### TASK DIRECTIONS
Tally the lines below that include the string "planet". Reply with the total only.

-------- RECORDED INFORMATION --------

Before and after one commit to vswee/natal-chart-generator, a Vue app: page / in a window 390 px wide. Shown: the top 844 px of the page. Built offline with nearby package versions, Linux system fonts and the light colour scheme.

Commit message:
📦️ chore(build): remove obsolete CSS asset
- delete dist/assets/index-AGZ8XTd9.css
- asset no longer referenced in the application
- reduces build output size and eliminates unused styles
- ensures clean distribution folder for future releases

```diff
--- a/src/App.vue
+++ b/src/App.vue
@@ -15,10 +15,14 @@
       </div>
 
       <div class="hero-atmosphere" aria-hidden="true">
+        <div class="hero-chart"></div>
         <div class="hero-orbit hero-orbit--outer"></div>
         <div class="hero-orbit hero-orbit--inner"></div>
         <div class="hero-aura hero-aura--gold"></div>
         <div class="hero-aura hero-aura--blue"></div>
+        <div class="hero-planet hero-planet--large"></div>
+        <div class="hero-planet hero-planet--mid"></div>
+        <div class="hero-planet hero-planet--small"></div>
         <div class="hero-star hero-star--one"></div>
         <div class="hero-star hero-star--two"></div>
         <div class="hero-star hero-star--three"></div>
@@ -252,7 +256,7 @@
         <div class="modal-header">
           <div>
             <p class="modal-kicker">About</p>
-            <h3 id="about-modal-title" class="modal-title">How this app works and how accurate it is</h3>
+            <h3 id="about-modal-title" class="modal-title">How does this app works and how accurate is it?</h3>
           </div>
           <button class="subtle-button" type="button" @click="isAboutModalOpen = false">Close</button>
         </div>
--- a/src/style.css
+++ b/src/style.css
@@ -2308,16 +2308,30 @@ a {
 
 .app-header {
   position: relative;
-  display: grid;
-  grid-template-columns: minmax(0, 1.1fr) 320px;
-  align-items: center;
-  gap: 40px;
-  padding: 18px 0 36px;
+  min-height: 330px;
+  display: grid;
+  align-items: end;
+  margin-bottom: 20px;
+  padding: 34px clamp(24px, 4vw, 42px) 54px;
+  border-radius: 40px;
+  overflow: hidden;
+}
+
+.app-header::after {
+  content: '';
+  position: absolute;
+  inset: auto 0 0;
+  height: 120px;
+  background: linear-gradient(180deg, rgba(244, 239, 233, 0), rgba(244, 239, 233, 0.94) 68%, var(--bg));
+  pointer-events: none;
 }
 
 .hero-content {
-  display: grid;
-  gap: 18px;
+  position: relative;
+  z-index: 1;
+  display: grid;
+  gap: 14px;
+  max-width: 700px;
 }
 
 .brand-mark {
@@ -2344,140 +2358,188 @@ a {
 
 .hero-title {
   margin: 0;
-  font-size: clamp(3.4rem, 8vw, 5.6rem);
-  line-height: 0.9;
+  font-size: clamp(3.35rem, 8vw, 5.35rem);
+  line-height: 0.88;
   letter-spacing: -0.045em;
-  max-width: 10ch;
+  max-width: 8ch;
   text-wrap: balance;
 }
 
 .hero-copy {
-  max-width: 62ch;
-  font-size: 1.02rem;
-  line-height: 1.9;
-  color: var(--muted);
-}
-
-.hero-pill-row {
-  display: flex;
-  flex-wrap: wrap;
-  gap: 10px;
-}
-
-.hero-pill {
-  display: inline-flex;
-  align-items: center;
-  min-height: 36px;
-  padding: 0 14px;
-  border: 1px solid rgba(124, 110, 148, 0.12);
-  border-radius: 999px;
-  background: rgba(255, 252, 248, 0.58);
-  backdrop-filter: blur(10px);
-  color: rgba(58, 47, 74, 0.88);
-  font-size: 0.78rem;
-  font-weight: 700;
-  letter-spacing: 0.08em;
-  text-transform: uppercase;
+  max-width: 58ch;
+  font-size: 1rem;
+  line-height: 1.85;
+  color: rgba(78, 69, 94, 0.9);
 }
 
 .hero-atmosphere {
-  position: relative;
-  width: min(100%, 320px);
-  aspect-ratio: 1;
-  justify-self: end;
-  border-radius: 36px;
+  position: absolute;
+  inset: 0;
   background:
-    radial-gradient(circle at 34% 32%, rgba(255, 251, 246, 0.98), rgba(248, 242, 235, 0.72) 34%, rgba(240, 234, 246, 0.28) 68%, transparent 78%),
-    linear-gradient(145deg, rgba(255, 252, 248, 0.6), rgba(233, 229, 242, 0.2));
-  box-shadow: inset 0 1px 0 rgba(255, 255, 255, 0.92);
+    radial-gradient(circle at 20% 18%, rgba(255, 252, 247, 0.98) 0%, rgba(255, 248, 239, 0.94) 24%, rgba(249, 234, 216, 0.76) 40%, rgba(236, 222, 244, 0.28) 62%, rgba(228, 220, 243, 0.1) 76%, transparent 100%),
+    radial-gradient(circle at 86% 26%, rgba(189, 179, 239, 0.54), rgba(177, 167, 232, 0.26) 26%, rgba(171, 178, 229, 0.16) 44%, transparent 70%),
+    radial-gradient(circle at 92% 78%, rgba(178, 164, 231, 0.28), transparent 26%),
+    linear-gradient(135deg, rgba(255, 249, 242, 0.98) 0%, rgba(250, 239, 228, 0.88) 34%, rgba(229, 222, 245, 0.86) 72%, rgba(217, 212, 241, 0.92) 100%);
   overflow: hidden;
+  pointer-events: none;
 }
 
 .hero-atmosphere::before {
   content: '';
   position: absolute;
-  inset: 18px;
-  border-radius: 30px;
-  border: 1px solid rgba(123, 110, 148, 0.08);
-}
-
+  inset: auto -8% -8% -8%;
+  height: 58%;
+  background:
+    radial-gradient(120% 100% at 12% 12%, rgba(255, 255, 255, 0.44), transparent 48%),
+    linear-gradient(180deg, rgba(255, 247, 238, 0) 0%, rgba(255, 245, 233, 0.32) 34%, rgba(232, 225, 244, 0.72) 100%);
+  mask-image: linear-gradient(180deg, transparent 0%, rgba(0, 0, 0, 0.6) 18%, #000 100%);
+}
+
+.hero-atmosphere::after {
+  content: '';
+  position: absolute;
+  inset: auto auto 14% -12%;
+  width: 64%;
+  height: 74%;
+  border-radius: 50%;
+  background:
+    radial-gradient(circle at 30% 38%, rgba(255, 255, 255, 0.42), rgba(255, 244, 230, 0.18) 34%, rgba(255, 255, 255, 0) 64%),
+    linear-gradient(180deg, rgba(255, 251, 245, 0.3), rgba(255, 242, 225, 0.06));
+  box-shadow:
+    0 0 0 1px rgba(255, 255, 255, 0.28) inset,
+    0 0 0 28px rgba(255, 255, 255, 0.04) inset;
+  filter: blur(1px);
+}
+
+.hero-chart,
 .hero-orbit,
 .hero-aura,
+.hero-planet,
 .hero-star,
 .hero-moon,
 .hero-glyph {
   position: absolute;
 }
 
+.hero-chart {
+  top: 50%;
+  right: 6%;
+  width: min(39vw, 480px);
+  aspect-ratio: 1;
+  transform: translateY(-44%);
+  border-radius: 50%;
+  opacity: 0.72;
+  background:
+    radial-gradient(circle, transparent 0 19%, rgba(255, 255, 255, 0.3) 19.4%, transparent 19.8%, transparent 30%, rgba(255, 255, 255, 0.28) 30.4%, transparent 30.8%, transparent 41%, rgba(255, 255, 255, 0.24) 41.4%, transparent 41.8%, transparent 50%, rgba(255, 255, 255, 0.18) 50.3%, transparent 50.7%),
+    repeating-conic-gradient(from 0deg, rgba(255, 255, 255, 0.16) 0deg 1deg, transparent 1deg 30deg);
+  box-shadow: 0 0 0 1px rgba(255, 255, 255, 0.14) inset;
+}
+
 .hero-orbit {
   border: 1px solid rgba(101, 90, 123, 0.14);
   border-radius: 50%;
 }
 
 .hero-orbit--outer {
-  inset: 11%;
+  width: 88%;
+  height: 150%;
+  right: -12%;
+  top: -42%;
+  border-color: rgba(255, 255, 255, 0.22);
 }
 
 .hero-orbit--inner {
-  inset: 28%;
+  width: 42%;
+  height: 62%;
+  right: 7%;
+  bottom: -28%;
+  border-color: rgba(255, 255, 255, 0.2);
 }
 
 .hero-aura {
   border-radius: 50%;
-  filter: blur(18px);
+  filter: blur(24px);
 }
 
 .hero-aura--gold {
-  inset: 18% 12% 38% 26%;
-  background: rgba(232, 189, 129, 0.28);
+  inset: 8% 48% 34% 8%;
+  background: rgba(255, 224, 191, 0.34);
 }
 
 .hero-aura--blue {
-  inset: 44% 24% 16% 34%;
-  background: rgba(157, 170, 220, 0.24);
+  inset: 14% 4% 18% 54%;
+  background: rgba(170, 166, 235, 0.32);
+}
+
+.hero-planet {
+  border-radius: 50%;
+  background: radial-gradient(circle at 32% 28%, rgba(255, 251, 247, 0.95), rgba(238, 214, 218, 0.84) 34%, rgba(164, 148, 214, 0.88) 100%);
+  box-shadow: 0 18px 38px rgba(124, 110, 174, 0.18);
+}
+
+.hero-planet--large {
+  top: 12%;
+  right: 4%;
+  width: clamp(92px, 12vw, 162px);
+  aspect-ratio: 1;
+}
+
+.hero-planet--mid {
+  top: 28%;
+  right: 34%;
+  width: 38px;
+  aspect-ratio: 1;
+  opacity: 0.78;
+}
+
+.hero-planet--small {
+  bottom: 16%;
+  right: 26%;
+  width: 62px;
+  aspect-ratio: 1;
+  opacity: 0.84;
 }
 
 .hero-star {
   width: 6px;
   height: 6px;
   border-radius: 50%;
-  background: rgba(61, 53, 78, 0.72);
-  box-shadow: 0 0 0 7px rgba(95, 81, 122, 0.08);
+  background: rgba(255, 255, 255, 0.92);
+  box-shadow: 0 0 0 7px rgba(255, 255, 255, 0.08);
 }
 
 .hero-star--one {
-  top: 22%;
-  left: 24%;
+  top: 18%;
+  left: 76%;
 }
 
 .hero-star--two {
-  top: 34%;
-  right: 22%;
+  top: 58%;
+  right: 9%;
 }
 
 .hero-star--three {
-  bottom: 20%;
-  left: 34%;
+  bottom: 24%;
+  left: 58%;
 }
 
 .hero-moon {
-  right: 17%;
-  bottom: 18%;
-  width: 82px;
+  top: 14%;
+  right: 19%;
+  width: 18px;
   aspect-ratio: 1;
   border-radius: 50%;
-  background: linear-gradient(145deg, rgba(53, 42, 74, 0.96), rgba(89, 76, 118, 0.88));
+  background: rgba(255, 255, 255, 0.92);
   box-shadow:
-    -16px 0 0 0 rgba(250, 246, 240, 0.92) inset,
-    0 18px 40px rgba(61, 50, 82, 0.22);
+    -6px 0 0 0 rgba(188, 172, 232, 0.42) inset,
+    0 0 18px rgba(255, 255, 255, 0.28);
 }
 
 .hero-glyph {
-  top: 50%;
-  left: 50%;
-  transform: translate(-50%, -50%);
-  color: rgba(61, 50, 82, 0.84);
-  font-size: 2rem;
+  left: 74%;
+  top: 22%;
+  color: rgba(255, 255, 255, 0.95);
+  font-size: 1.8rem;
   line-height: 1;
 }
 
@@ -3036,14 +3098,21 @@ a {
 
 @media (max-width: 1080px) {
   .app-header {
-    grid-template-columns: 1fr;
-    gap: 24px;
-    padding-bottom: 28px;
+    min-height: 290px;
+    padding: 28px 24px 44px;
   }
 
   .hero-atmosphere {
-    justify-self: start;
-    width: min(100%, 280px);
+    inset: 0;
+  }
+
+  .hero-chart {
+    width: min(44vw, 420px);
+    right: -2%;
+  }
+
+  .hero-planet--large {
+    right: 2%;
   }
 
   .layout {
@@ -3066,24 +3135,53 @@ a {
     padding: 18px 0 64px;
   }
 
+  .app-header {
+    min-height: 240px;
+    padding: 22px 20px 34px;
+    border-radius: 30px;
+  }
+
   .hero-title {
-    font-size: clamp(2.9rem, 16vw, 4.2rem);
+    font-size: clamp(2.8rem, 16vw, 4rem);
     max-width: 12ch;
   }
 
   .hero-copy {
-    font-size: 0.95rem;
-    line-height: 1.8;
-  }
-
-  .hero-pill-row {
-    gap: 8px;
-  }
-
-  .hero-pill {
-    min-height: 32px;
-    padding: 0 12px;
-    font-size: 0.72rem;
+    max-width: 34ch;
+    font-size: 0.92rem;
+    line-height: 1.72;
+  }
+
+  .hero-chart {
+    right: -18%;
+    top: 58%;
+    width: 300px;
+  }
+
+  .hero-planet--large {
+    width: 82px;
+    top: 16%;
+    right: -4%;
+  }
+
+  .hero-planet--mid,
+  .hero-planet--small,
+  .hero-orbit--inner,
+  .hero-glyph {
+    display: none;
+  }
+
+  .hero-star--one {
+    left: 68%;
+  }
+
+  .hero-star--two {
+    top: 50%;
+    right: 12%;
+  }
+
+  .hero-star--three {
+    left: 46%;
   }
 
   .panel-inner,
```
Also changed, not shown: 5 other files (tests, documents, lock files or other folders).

--------
-------- RECORDED INFORMATION --------

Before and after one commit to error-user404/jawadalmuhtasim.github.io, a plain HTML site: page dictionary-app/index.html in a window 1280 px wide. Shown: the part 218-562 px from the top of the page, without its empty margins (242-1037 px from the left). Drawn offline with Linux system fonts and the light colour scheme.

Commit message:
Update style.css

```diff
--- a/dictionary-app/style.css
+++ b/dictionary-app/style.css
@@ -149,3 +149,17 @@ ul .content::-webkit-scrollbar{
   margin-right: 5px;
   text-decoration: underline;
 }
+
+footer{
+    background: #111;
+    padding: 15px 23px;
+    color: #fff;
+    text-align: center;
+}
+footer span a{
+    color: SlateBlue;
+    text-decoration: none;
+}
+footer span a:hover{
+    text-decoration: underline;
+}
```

--------
-------- RECORDED INFORMATION --------

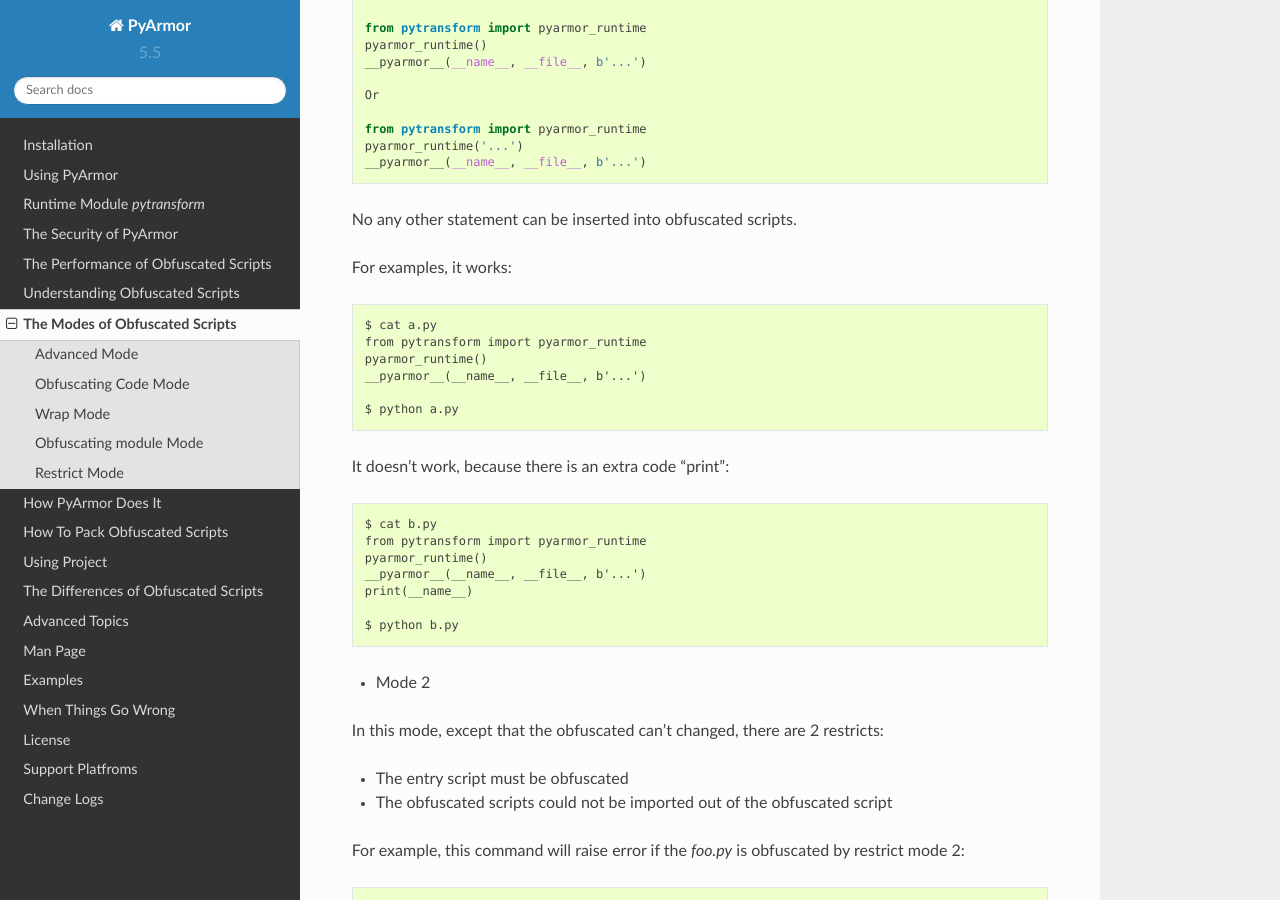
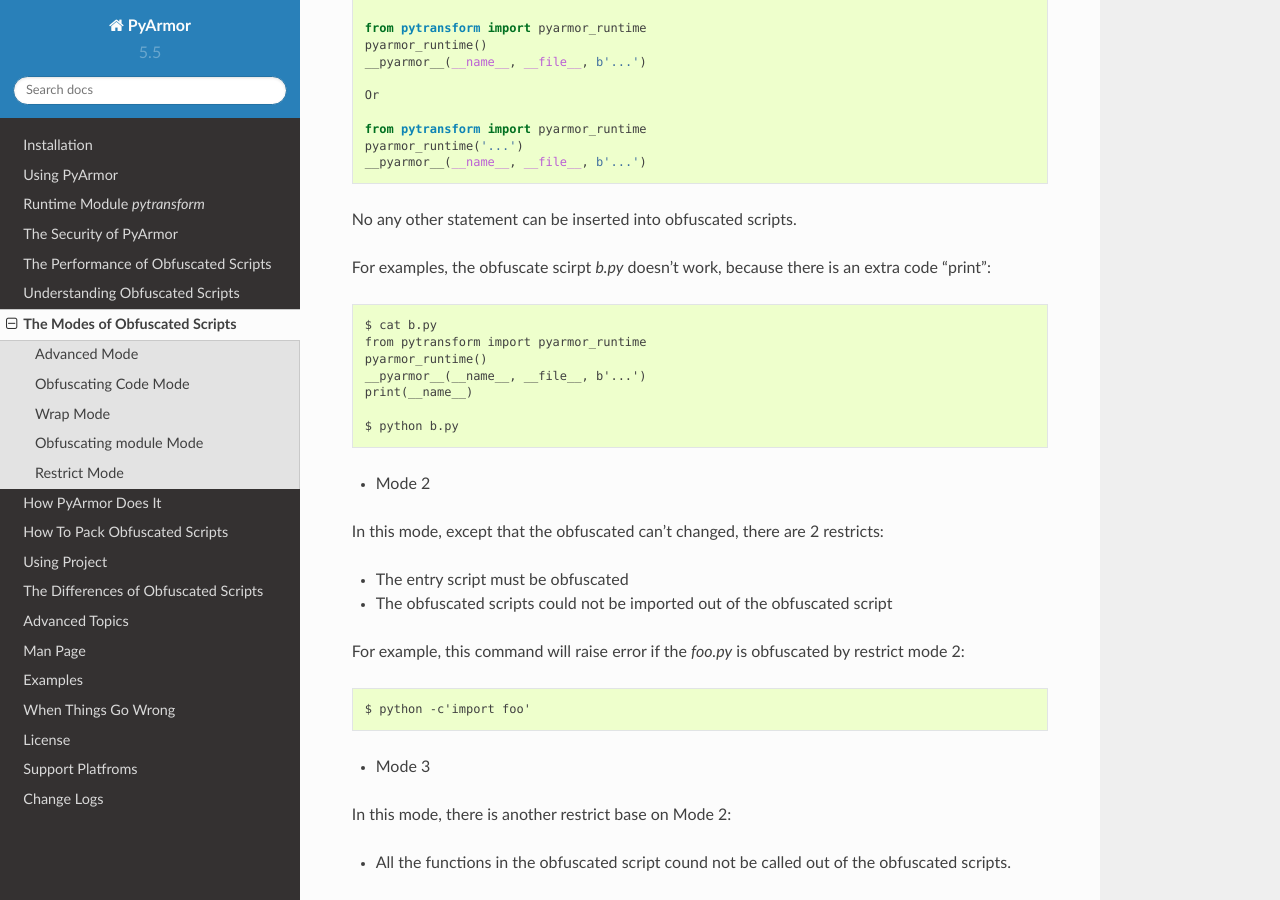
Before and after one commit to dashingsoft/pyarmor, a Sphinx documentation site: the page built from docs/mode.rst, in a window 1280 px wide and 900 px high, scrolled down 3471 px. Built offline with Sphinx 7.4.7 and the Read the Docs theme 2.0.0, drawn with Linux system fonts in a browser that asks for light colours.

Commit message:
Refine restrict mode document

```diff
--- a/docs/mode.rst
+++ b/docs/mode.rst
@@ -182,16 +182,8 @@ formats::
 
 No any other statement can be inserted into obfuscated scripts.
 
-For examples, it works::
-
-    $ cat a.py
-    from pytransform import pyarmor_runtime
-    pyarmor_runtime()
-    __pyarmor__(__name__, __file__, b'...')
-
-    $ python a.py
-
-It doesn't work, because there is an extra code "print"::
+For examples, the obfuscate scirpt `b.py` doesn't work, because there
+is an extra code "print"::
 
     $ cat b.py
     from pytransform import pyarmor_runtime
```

--------

### ANSWER TO THE PROBLEM
12